§ **Provided data**
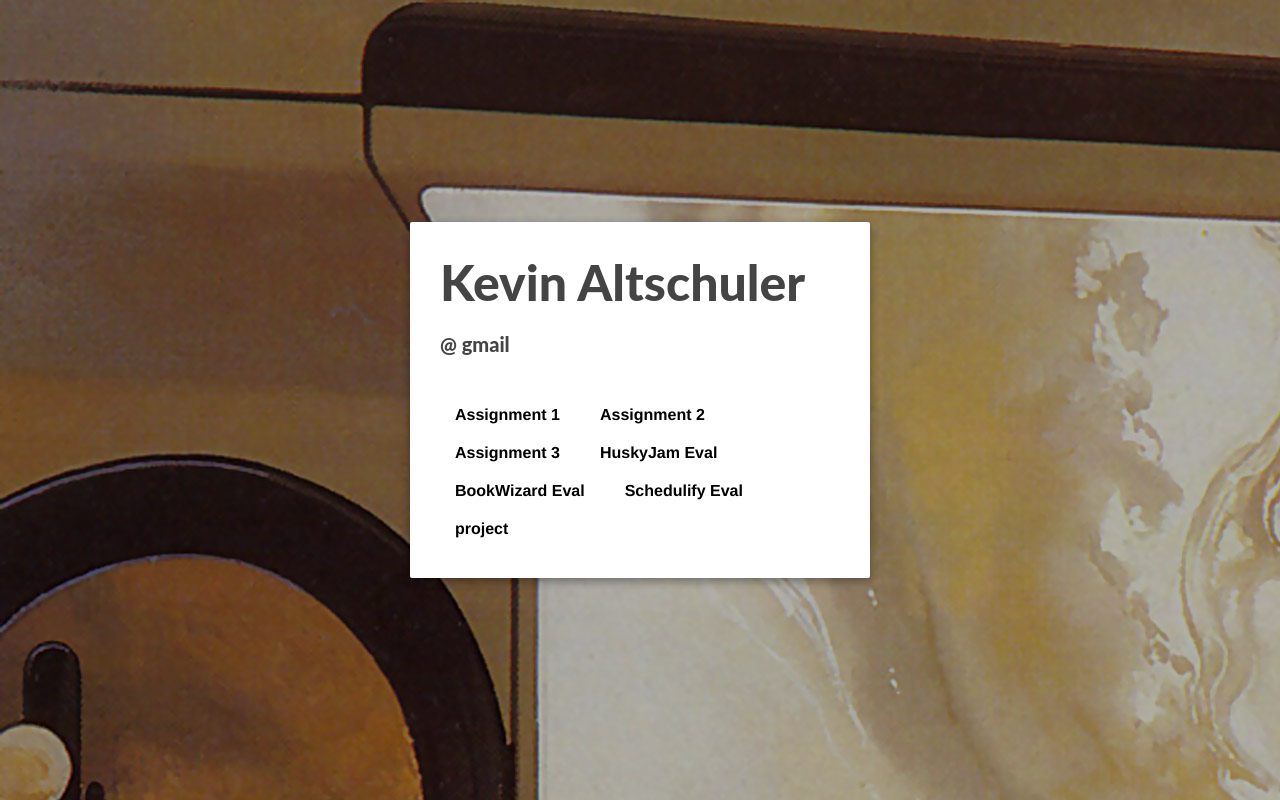
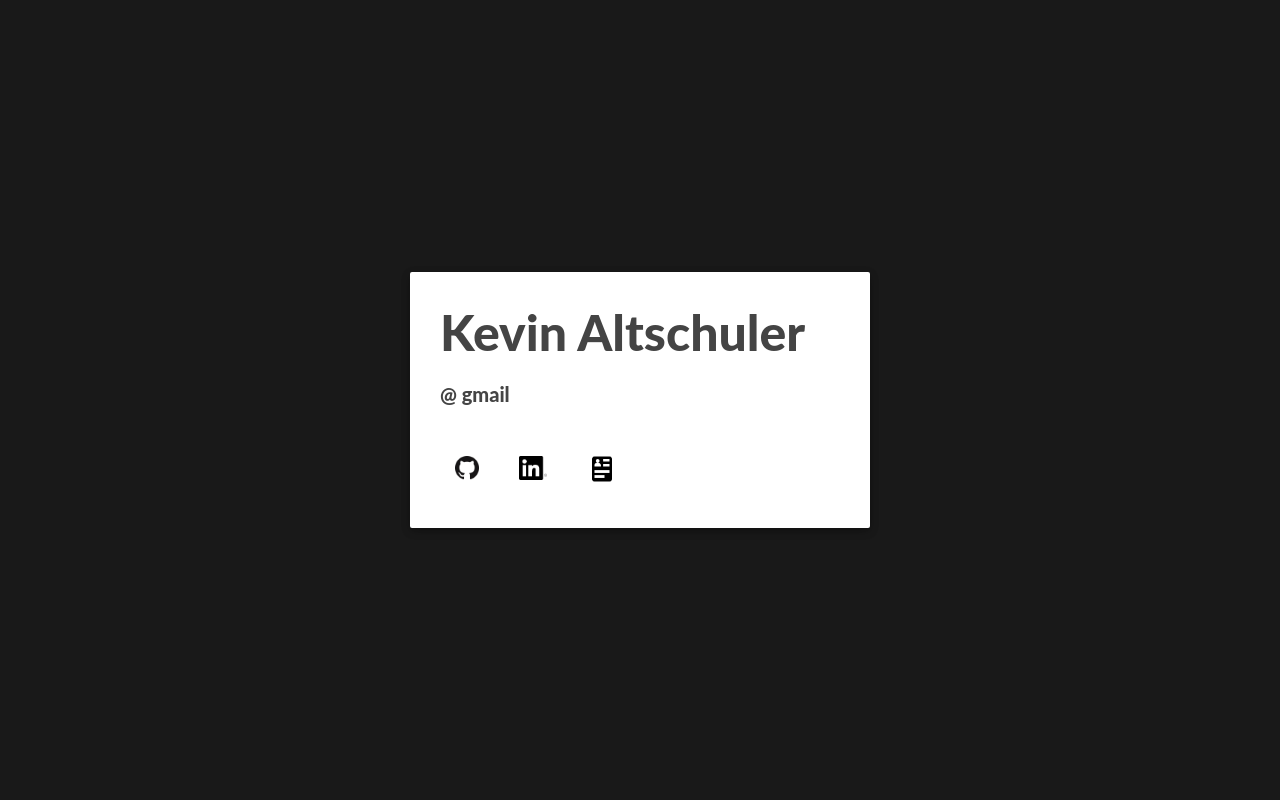
Before and after one commit to kevinaltschuler/kevinaltschuler.github.io, a plain HTML site: page index.html in a window 1280 px wide. Drawn offline with Linux system fonts and the light colour scheme.

Commit message:
redo for general use

```diff
--- a/index.html
+++ b/index.html
@@ -2,7 +2,7 @@
 <html lang="en">
 <head>
     <meta charset="UTF-8">
-    <title>Web Dev Course Home Page</title>
+    <title>Kevin Altschuler</title>
     <link rel="stylesheet" type="text/css" href="./styles.css" />
 </head>
 
@@ -10,32 +10,16 @@
     <div class="home-container-container" id="main-div">
 
         <div class="home-container">
-            <!--<div class='pro-pic' style="background-image: url('./img/myface.png')"></div>-->
             <div class="home-name">Kevin Altschuler</div>
             <div class="home-email">@ gmail</div>
             <div class="home-links">
-                    <a class="home-link" href="https://docs.google.com/document/d/1KB_TcZPke4L4bvyiY8YqHD5Oq1dzsnFNnuYUiyOn2hA/edit?usp=sharing">Assignment 1</a>
-                    <a class="home-link" href="https://docs.google.com/document/d/1VEe0akNl-Yt-xzZNEUydEslLVeDn3GFOIUrFC70klzo/edit?usp=sharing">Assignment 2</a>
-                    <a class="home-link" href="https://docs.google.com/document/d/1tKzA4PIfYfOd2vwr-QJ2Kc3DrEHBF9fqbC_JdrS4J-Q/edit?usp=sharing">Assignment 3</a>
-                    <a class="home-link" href="https://docs.google.com/document/d/1AM43TCdsjN5SQ1AjuRKqW7_uAD6jy_epD0Fr9NO6ego/edit?usp=sharing">HuskyJam Eval</a>
-                    <a class="home-link" href="https://docs.google.com/document/d/1lHu6Hui-cnFs7J_JB6-HPlE55eQARnBEFS5LpA8yylA/edit?usp=sharing">BookWizard Eval</a>
-                    <a class="home-link" href="https://docs.google.com/document/d/1ddA48F2vem-m4lRqXbjLadw20sUa8gP21yRSpEzOrZo/edit?usp=sharing">Schedulify Eval</a>
-                    <a class="home-link" href="./project.html">project</a>
+                    <a class="home-link" href="https://github.com/kevinaltschuler"><img width="24" src='./img/GitHub-Mark-64px.png'/></a>
+                    <a class="home-link" href="https://www.linkedin.com/in/kevinaltschuler/"><img width="28" src='./img/In-Black-66px-R.png'/></a>
+                    <a class="home-link" href="./img/resume.pdf"><img style="margin-top: -2px;" width="30" src='./img/icons8-resume-48.png'/></a>
                 </li>
             </div>
         </div>
         <div class="dark-overlay"></div>
     </div>
-
-    <script>
-        document.addEventListener('DOMContentLoaded', function() {
-            var i = 0;
-            setInterval(() => {
-                i = (i+1)%9;
-                document.getElementById("main-div").style.backgroundImage = "url(./img/"+i+".jpg)";
-            },
-            5000);
-        }, false);
-    </script>
 </body>
 </html>
--- a/styles.css
+++ b/styles.css
@@ -85,7 +85,7 @@ input.form-control{margin-bottom:5px}p.navbar-text.pull-right{margin-right:15px}
 }
 
 .dark-overlay {
-	background-color: rgba(0,0,0,.3);
+	background-color: rgba(0,0,0,.9);
 	position: absolute;
 	top: 0;
 	left: 0;
```
Also changed, not shown: img/0.jpg (deleted), img/1.jpg (deleted), img/3.jpg (deleted), img/4.jpg (deleted), img/5.jpg (deleted), img/6.jpg (deleted), img/8.jpg (deleted), img/GitHub-Mark-64px.png (added), img/In-Black-66px-R.png (added), img/icons8-resume-48.png (added), img/myface.png (deleted), 5 other files.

§ **Task to complete**
Return the entries above exactly as they appear. Pictures should not be copied.

§ **Response area**
Before and after one commit to kevinaltschuler/kevinaltschuler.github.io, a plain HTML site: page index.html in a window 1280 px wide. Drawn offline with Linux system fonts and the light colour scheme.

Commit message:
redo for general use

```diff
--- a/index.html
+++ b/index.html
@@ -2,7 +2,7 @@
 <html lang="en">
 <head>
     <meta charset="UTF-8">
-    <title>Web Dev Course Home Page</title>
+    <title>Kevin Altschuler</title>
     <link rel="stylesheet" type="text/css" href="./styles.css" />
 </head>
 
@@ -10,32 +10,16 @@
     <div class="home-container-container" id="main-div">
 
         <div class="home-container">
-            <!--<div class='pro-pic' style="background-image: url('./img/myface.png')"></div>-->
             <div class="home-name">Kevin Altschuler</div>
             <div class="home-email">@ gmail</div>
             <div class="home-links">
-                    <a class="home-link" href="https://docs.google.com/document/d/1KB_TcZPke4L4bvyiY8YqHD5Oq1dzsnFNnuYUiyOn2hA/edit?usp=sharing">Assignment 1</a>
-                    <a class="home-link" href="https://docs.google.com/document/d/1VEe0akNl-Yt-xzZNEUydEslLVeDn3GFOIUrFC70klzo/edit?usp=sharing">Assignment 2</a>
-                    <a class="home-link" href="https://docs.google.com/document/d/1tKzA4PIfYfOd2vwr-QJ2Kc3DrEHBF9fqbC_JdrS4J-Q/edit?usp=sharing">Assignment 3</a>
-                    <a class="home-link" href="https://docs.google.com/document/d/1AM43TCdsjN5SQ1AjuRKqW7_uAD6jy_epD0Fr9NO6ego/edit?usp=sharing">HuskyJam Eval</a>
-                    <a class="home-link" href="https://docs.google.com/document/d/1lHu6Hui-cnFs7J_JB6-HPlE55eQARnBEFS5LpA8yylA/edit?usp=sharing">BookWizard Eval</a>
-                    <a class="home-link" href="https://docs.google.com/document/d/1ddA48F2vem-m4lRqXbjLadw20sUa8gP21yRSpEzOrZo/edit?usp=sharing">Schedulify Eval</a>
-                    <a class="home-link" href="./project.html">project</a>
+                    <a class="home-link" href="https://github.com/kevinaltschuler"><img width="24" src='./img/GitHub-Mark-64px.png'/></a>
+                    <a class="home-link" href="https://www.linkedin.com/in/kevinaltschuler/"><img width="28" src='./img/In-Black-66px-R.png'/></a>
+                    <a class="home-link" href="./img/resume.pdf"><img style="margin-top: -2px;" width="30" src='./img/icons8-resume-48.png'/></a>
                 </li>
             </div>
         </div>
         <div class="dark-overlay"></div>
     </div>
-
-    <script>
-        document.addEventListener('DOMContentLoaded', function() {
-            var i = 0;
-            setInterval(() => {
-                i = (i+1)%9;
-                document.getElementById("main-div").style.backgroundImage = "url(./img/"+i+".jpg)";
-            },
-            5000);
-        }, false);
-    </script>
 </body>
 </html>
--- a/styles.css
+++ b/styles.css
@@ -85,7 +85,7 @@ input.form-control{margin-bottom:5px}p.navbar-text.pull-right{margin-right:15px}
 }
 
 .dark-overlay {
-	background-color: rgba(0,0,0,.3);
+	background-color: rgba(0,0,0,.9);
 	position: absolute;
 	top: 0;
 	left: 0;
```
Also changed, not shown: img/0.jpg (deleted), img/1.jpg (deleted), img/3.jpg (deleted), img/4.jpg (deleted), img/5.jpg (deleted), img/6.jpg (deleted), img/8.jpg (deleted), img/GitHub-Mark-64px.png (added), img/In-Black-66px-R.png (added), img/icons8-resume-48.png (added), img/myface.png (deleted), 5 other files.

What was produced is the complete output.